▸ Goal of the exercise
Filter the records, keeping every line that has the string "deactive".

▸ Exercise data

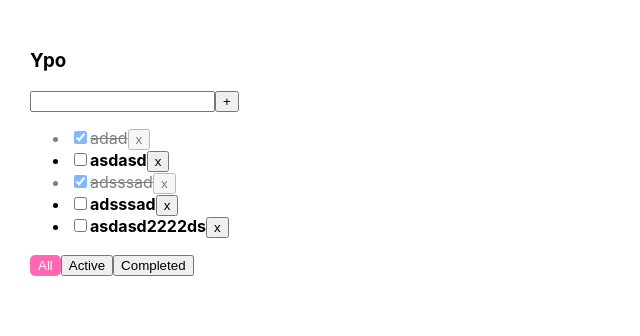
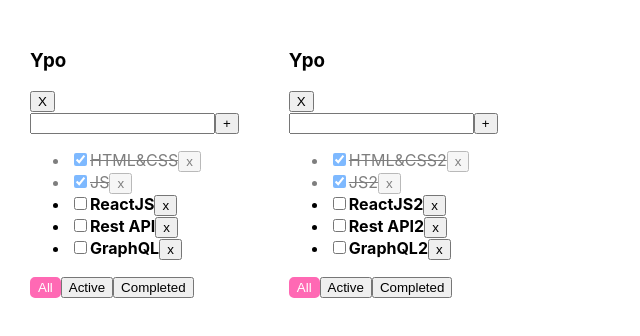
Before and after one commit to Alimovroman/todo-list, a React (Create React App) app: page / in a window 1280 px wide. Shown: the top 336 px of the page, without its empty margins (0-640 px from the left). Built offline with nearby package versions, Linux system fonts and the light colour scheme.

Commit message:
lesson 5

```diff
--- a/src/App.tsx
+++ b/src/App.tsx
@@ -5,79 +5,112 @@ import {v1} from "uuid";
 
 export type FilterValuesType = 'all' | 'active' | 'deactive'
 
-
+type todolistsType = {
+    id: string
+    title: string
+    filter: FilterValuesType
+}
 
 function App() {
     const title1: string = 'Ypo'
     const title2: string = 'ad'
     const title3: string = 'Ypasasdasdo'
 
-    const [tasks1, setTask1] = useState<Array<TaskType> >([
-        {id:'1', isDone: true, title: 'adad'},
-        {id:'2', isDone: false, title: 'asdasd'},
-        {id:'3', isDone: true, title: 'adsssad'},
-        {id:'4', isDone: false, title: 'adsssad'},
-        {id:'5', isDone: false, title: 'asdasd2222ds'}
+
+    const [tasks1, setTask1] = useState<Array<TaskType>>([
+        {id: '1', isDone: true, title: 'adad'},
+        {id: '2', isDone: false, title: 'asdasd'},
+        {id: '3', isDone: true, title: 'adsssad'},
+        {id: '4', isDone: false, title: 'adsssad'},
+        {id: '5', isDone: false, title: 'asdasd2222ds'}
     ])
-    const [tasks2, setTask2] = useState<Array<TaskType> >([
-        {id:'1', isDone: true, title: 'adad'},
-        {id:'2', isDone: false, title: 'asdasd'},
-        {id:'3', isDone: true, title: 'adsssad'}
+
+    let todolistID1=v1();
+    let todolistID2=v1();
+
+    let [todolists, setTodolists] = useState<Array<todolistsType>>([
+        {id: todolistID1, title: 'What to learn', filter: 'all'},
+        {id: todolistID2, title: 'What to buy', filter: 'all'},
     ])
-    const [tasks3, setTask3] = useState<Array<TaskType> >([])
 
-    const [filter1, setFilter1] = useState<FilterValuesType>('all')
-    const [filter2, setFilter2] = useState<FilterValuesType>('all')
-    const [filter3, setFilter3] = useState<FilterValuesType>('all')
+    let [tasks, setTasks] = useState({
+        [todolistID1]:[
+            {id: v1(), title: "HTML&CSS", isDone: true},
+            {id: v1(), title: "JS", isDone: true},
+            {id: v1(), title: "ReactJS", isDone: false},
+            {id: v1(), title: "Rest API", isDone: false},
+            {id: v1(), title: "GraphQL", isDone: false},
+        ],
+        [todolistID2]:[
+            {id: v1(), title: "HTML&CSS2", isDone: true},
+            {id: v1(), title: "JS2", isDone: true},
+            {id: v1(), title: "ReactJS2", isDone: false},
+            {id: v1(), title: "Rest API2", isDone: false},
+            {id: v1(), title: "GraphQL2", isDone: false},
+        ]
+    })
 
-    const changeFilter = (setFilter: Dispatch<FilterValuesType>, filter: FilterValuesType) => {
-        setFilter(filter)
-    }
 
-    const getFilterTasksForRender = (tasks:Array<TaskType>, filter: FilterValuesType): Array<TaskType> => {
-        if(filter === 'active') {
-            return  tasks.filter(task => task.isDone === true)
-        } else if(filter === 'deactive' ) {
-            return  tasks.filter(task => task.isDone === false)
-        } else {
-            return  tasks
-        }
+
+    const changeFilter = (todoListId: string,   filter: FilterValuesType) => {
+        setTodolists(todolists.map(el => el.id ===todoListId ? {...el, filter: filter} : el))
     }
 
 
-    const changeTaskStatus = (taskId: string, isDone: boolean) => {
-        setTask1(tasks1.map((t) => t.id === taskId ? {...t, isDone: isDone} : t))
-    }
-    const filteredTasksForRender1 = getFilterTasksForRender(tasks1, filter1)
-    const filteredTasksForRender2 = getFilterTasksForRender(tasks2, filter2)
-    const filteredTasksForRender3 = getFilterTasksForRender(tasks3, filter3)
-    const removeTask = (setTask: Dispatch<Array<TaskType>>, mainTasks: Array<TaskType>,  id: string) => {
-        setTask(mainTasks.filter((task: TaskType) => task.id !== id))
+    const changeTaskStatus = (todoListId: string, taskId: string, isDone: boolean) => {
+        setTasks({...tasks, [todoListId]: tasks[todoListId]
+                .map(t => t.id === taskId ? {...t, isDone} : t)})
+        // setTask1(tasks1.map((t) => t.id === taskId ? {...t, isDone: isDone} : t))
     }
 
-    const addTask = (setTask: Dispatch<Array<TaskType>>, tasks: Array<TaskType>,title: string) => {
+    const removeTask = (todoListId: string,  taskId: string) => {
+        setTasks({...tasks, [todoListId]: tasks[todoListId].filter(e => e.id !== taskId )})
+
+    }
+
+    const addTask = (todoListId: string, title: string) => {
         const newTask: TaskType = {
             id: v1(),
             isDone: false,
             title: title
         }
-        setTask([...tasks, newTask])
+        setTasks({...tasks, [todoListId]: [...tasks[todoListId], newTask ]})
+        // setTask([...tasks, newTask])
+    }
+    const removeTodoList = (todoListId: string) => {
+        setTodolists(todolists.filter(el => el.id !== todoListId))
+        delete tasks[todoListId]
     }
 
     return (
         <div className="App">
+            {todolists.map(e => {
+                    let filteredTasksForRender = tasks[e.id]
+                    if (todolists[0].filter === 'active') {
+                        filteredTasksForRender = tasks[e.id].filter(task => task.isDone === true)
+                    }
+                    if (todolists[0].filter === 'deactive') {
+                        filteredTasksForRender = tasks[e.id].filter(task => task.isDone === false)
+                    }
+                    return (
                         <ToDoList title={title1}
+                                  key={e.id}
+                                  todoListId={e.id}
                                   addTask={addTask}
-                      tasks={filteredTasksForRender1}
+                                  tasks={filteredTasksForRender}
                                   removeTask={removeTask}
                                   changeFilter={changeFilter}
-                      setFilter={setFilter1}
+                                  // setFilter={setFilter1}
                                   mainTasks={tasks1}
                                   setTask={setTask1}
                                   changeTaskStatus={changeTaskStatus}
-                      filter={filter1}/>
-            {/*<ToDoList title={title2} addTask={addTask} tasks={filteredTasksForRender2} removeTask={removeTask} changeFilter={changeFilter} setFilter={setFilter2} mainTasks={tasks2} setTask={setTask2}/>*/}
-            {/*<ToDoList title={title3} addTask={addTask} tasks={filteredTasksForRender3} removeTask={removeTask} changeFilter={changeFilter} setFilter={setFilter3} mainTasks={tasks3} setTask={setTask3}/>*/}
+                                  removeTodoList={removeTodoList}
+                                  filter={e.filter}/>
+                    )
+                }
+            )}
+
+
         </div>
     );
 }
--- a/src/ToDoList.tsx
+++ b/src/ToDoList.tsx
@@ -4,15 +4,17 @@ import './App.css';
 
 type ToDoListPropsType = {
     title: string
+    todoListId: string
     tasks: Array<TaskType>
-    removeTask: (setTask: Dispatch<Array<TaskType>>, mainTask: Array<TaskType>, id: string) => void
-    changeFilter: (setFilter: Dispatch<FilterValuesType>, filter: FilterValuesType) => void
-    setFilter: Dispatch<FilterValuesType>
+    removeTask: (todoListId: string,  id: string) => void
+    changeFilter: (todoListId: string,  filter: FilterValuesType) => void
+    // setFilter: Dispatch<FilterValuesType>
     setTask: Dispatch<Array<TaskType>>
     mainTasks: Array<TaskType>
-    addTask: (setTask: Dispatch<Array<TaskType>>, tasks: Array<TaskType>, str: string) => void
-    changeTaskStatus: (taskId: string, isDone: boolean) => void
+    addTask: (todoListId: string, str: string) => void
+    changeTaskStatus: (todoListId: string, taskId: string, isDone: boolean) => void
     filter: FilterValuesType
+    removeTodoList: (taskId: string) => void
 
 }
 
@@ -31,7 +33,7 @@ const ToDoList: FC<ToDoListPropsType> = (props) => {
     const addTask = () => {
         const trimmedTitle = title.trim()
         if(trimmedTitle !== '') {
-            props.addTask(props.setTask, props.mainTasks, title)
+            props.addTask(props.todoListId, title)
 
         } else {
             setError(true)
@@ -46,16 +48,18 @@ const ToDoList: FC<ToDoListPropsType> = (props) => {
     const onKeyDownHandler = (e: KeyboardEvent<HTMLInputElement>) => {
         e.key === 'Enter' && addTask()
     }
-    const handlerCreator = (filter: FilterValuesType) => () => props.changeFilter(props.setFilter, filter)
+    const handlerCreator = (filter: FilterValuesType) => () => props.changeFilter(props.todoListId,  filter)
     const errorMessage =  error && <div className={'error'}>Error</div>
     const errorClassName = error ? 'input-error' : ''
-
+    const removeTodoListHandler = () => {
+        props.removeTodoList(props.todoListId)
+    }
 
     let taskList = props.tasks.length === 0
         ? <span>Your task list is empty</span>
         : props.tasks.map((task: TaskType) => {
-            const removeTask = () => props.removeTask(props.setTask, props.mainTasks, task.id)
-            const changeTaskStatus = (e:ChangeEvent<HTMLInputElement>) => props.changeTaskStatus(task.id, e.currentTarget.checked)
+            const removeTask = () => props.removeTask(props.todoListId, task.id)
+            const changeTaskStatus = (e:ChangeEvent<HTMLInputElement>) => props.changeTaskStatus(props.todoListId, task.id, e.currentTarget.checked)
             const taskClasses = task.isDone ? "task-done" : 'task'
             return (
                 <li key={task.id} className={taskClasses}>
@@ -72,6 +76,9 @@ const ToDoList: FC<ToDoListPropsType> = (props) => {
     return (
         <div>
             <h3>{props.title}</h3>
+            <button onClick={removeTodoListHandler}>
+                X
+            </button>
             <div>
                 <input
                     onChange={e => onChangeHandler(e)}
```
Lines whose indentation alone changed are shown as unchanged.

▸ Exercise result
 export type FilterValuesType = 'all' | 'active' | 'deactive'
-        } else if(filter === 'deactive' ) {
+                    if (todolists[0].filter === 'deactive') {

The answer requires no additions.